## ABOUT THIS TASK
Your answer should be an exact copy of all the entries, free of pictures.

## DATA SUPPLIED
# # # # # # #

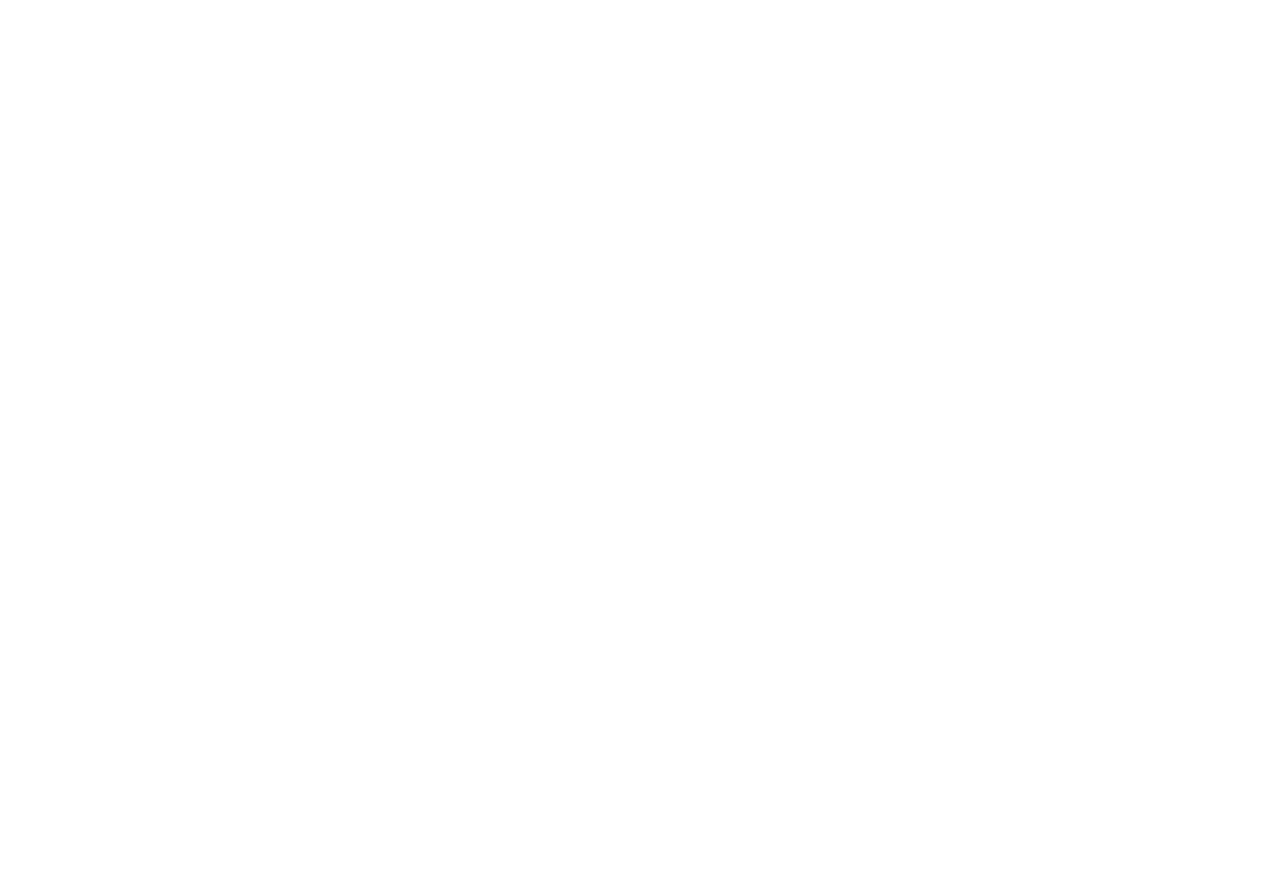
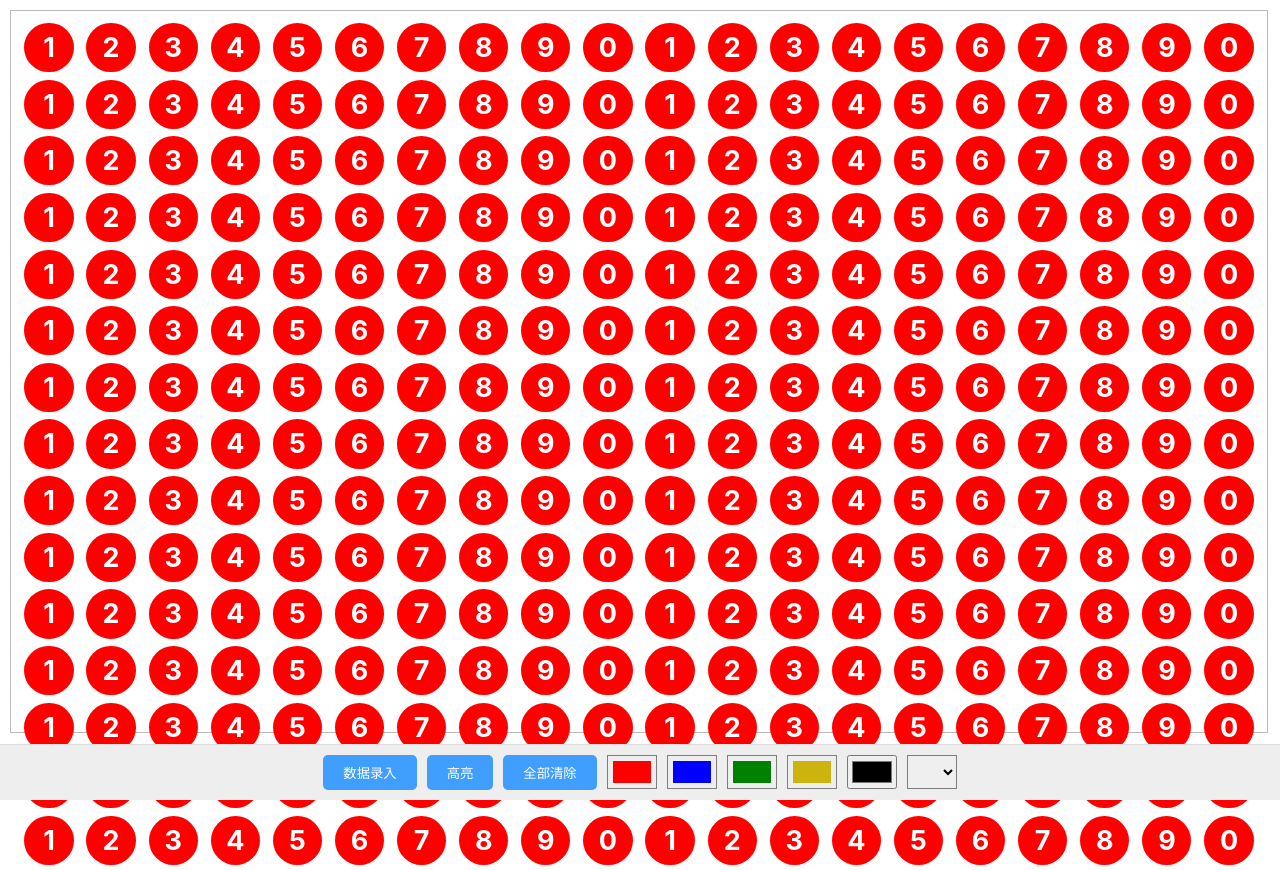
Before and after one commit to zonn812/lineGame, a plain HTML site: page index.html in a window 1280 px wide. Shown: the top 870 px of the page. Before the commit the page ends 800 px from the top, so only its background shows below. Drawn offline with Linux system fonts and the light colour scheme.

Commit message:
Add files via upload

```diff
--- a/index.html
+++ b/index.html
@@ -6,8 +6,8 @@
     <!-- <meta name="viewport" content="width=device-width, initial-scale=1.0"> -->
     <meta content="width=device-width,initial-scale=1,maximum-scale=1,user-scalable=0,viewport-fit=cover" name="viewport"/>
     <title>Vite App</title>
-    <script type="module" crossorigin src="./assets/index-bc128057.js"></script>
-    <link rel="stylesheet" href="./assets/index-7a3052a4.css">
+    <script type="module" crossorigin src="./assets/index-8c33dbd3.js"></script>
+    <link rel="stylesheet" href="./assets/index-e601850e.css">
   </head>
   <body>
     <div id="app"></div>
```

# # # # # # #

## COMPLETED TASK
Before and after one commit to zonn812/lineGame, a plain HTML site: page index.html in a window 1280 px wide. Shown: the top 870 px of the page. Before the commit the page ends 800 px from the top, so only its background shows below. Drawn offline with Linux system fonts and the light colour scheme.

Commit message:
Add files via upload

```diff
--- a/index.html
+++ b/index.html
@@ -6,8 +6,8 @@
     <!-- <meta name="viewport" content="width=device-width, initial-scale=1.0"> -->
     <meta content="width=device-width,initial-scale=1,maximum-scale=1,user-scalable=0,viewport-fit=cover" name="viewport"/>
     <title>Vite App</title>
-    <script type="module" crossorigin src="./assets/index-bc128057.js"></script>
-    <link rel="stylesheet" href="./assets/index-7a3052a4.css">
+    <script type="module" crossorigin src="./assets/index-8c33dbd3.js"></script>
+    <link rel="stylesheet" href="./assets/index-e601850e.css">
   </head>
   <body>
     <div id="app"></div>
```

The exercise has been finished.